» **Work required**: Please reproduce the records below exactly, omitting any pictures they contain.

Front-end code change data
= = = = = = =

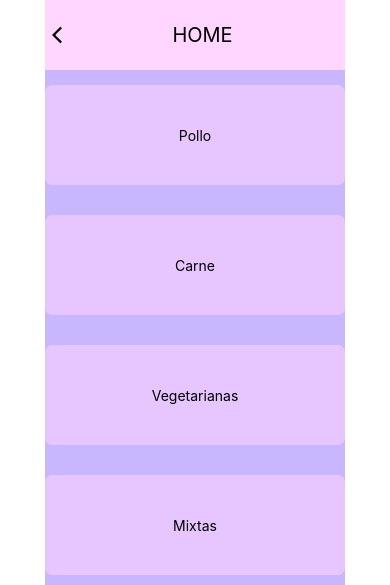
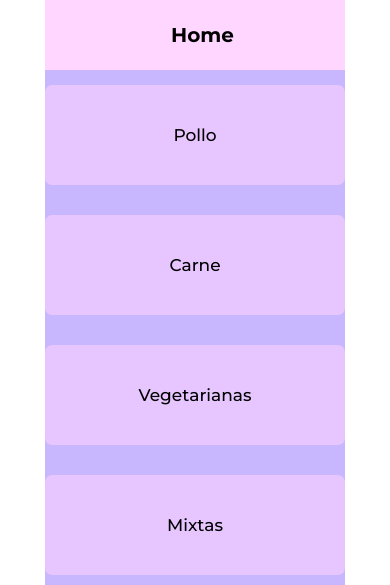
Before and after one commit to caropi30/switchExternalElements, a React Native app: screen / in a window 390 px wide. Shown: the top 585 px of the page. Built offline with nearby package versions, Linux system fonts and the light colour scheme.

Commit message:
wip: integración font Monserrat

```diff
--- a/App.js
+++ b/App.js
@@ -4,16 +4,23 @@ import HomeScreen from './src/container/HomeScreen';
 import ProductScreen from './src/container/ProductScreen';
 import labels from './src/constants/labels';
 import useData from './src/hooks/useData';
+import useFont from './src/hooks/useFont';
 
-const { CATEGORIES } = labels;
+const { CATEGORIES,  HEADER: { TITLE }, } = labels;
 
 export default function App() {
+  const {fontsLoaded} = useFont();
+  console.log('fontsLoaded', fontsLoaded)
   const {selectedCategory, filteredProductList, handleSelectedCategory,handleProductList,handleCategoryGoBack} = useData();
+
+  if(!fontsLoaded) {
+    return <Text>Cargando ...</Text>
+  }
 
   return (
     <View style={styles.container}>
       {!selectedCategory ?
-            <HomeScreen title='HOME' cardOnPress={handleSelectedCategory} data={CATEGORIES} />
+            <HomeScreen title={TITLE} cardOnPress={handleSelectedCategory} data={CATEGORIES} />
             :
             <ProductScreen title={selectedCategory} goBack={handleCategoryGoBack} data={filteredProductList} cardOnPress={handleProductList}/>
       }
--- a/package.json
+++ b/package.json
@@ -20,6 +20,7 @@
     "@expo/metro-runtime": "~3.1.3",
     "expo": "~50.0.6",
     "expo-font": "~11.10.2",
+    "expo-splash-screen": "~0.26.4",
     "expo-status-bar": "~1.11.1",
     "prop-types": "^15.5.7",
     "react": "18.2.0",
--- a/src/components/Card.js
+++ b/src/components/Card.js
@@ -2,6 +2,7 @@ import React from "react";
 import { Text, StyleSheet, View, TouchableOpacity} from "react-native";
 import PropTypes from 'prop-types';
 import colors from "../constants/colors";
+import useFont from "../hooks/useFont";
 
 const propTypes = {
     title: PropTypes.string.isRequired,
@@ -10,6 +11,7 @@ const propTypes = {
 
 const { BLACK, LIGHT_PURPLE} = colors;
 const Card = ({title, cardOnPress, id}) => {
+    const {fontsLoaded} = useFont();
     return(
         <TouchableOpacity key={id} onPress={() => cardOnPress(title)} style={style.container}>
             <Text style={style.title}>{title}</Text>
@@ -30,6 +32,9 @@ const style = StyleSheet.create({
     title:{
         color: BLACK,
         textAlign: 'center',
+        fontFamily: 'Montserrat-VariableFont',
+        fontSize: 17,
+        fontWeight: 500,
     }
 });
 
--- a/src/components/Header.js
+++ b/src/components/Header.js
@@ -1,17 +1,20 @@
 import React from "react";
 import {View, Text,  StyleSheet, Pressable} from 'react-native';
-import { AntDesign } from "@expo/vector-icons";
 import Ionicons from '@expo/vector-icons/Ionicons';
+import colors from "../constants/colors";
+import useFont from "../hooks/useFont";
 import labels from "../constants/labels";
-import colors from "../constants/colors";
 
+const { PINK, BLACK} = colors;
+const { HEADER: {TITLE} } = labels;
+const Header = ({ title, goBack }) => {
+    const {fontsLoaded} = useFont();
+    console.log('fontsLoaded', fontsLoaded)
 
-const {PINK, DARK_PURPLE, BLACK} = colors;
-const Header = ({ title, goBack }) => {
     return (
         <View style={style.container}>
             <Pressable  style={style.btnBack} onPress={goBack}>
-                <Ionicons name="chevron-back-sharp" size={24} color={BLACK} />
+                {title !== TITLE ? <Ionicons name="chevron-back-sharp" size={24} color={BLACK} />  : null}
             </Pressable>
             <Text style={style.title} >{title}</Text>
         </View>
@@ -33,8 +36,10 @@ const style = StyleSheet.create({
     title: {
         width: '95%',
         textAlign: 'center',
+        fontFamily: 'Montserrat-VariableFont',
+        fontWeight: 700,
         fontSize: 20,
-
+        color: BLACK,
     }
 });
 
--- a/src/constants/labels.js
+++ b/src/constants/labels.js
@@ -2,11 +2,12 @@ const POLLO = 'Pollo'
 const CARNE = 'Carne'
 const VEGETARIANAS = 'Vegetarianas'
 const MIXTAS = 'Mixtas';
+const HOME = 'Home';
 
 const labels = {
     HEADER: {
         BTN_BACK: 'Volver',
-        TITLE: 'Header',
+        TITLE: HOME,
     },
     CATEGORIES: [{
             id: POLLO,
--- a/src/hooks/useFont.js
+++ b/src/hooks/useFont.js
@@ -1,2 +1,14 @@
-import React from "react";
-import { useFonts } from 'expo-font';
+import { useFonts } from "expo-font";
+
+const useFont = () => {
+    const [fontsLoaded] = useFonts({
+        'Montserrat-VariableFont': require('./../../assets/fonts/Montserrat-VariableFont_wght.ttf')
+    });
+
+    return {
+        fontsLoaded
+    };
+
+};
+
+export default useFont;
```
Also changed, not shown: 1 other file (tests, documents, lock files or other folders).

= = = = = = =

» **Task output**:
Before and after one commit to caropi30/switchExternalElements, a React Native app: screen / in a window 390 px wide. Shown: the top 585 px of the page. Built offline with nearby package versions, Linux system fonts and the light colour scheme.

Commit message:
wip: integración font Monserrat

```diff
--- a/App.js
+++ b/App.js
@@ -4,16 +4,23 @@ import HomeScreen from './src/container/HomeScreen';
 import ProductScreen from './src/container/ProductScreen';
 import labels from './src/constants/labels';
 import useData from './src/hooks/useData';
+import useFont from './src/hooks/useFont';
 
-const { CATEGORIES } = labels;
+const { CATEGORIES,  HEADER: { TITLE }, } = labels;
 
 export default function App() {
+  const {fontsLoaded} = useFont();
+  console.log('fontsLoaded', fontsLoaded)
   const {selectedCategory, filteredProductList, handleSelectedCategory,handleProductList,handleCategoryGoBack} = useData();
+
+  if(!fontsLoaded) {
+    return <Text>Cargando ...</Text>
+  }
 
   return (
     <View style={styles.container}>
       {!selectedCategory ?
-            <HomeScreen title='HOME' cardOnPress={handleSelectedCategory} data={CATEGORIES} />
+            <HomeScreen title={TITLE} cardOnPress={handleSelectedCategory} data={CATEGORIES} />
             :
             <ProductScreen title={selectedCategory} goBack={handleCategoryGoBack} data={filteredProductList} cardOnPress={handleProductList}/>
       }
--- a/package.json
+++ b/package.json
@@ -20,6 +20,7 @@
     "@expo/metro-runtime": "~3.1.3",
     "expo": "~50.0.6",
     "expo-font": "~11.10.2",
+    "expo-splash-screen": "~0.26.4",
     "expo-status-bar": "~1.11.1",
     "prop-types": "^15.5.7",
     "react": "18.2.0",
--- a/src/components/Card.js
+++ b/src/components/Card.js
@@ -2,6 +2,7 @@ import React from "react";
 import { Text, StyleSheet, View, TouchableOpacity} from "react-native";
 import PropTypes from 'prop-types';
 import colors from "../constants/colors";
+import useFont from "../hooks/useFont";
 
 const propTypes = {
     title: PropTypes.string.isRequired,
@@ -10,6 +11,7 @@ const propTypes = {
 
 const { BLACK, LIGHT_PURPLE} = colors;
 const Card = ({title, cardOnPress, id}) => {
+    const {fontsLoaded} = useFont();
     return(
         <TouchableOpacity key={id} onPress={() => cardOnPress(title)} style={style.container}>
             <Text style={style.title}>{title}</Text>
@@ -30,6 +32,9 @@ const style = StyleSheet.create({
     title:{
         color: BLACK,
         textAlign: 'center',
+        fontFamily: 'Montserrat-VariableFont',
+        fontSize: 17,
+        fontWeight: 500,
     }
 });
 
--- a/src/components/Header.js
+++ b/src/components/Header.js
@@ -1,17 +1,20 @@
 import React from "react";
 import {View, Text,  StyleSheet, Pressable} from 'react-native';
-import { AntDesign } from "@expo/vector-icons";
 import Ionicons from '@expo/vector-icons/Ionicons';
+import colors from "../constants/colors";
+import useFont from "../hooks/useFont";
 import labels from "../constants/labels";
-import colors from "../constants/colors";
 
+const { PINK, BLACK} = colors;
+const { HEADER: {TITLE} } = labels;
+const Header = ({ title, goBack }) => {
+    const {fontsLoaded} = useFont();
+    console.log('fontsLoaded', fontsLoaded)
 
-const {PINK, DARK_PURPLE, BLACK} = colors;
-const Header = ({ title, goBack }) => {
     return (
         <View style={style.container}>
             <Pressable  style={style.btnBack} onPress={goBack}>
-                <Ionicons name="chevron-back-sharp" size={24} color={BLACK} />
+                {title !== TITLE ? <Ionicons name="chevron-back-sharp" size={24} color={BLACK} />  : null}
             </Pressable>
             <Text style={style.title} >{title}</Text>
         </View>
@@ -33,8 +36,10 @@ const style = StyleSheet.create({
     title: {
         width: '95%',
         textAlign: 'center',
+        fontFamily: 'Montserrat-VariableFont',
+        fontWeight: 700,
         fontSize: 20,
-
+        color: BLACK,
     }
 });
 
--- a/src/constants/labels.js
+++ b/src/constants/labels.js
@@ -2,11 +2,12 @@ const POLLO = 'Pollo'
 const CARNE = 'Carne'
 const VEGETARIANAS = 'Vegetarianas'
 const MIXTAS = 'Mixtas';
+const HOME = 'Home';
 
 const labels = {
     HEADER: {
         BTN_BACK: 'Volver',
-        TITLE: 'Header',
+        TITLE: HOME,
     },
     CATEGORIES: [{
             id: POLLO,
--- a/src/hooks/useFont.js
+++ b/src/hooks/useFont.js
@@ -1,2 +1,14 @@
-import React from "react";
-import { useFonts } from 'expo-font';
+import { useFonts } from "expo-font";
+
+const useFont = () => {
+    const [fontsLoaded] = useFonts({
+        'Montserrat-VariableFont': require('./../../assets/fonts/Montserrat-VariableFont_wght.ttf')
+    });
+
+    return {
+        fontsLoaded
+    };
+
+};
+
+export default useFont;
```
Also changed, not shown: 1 other file (tests, documents, lock files or other folders).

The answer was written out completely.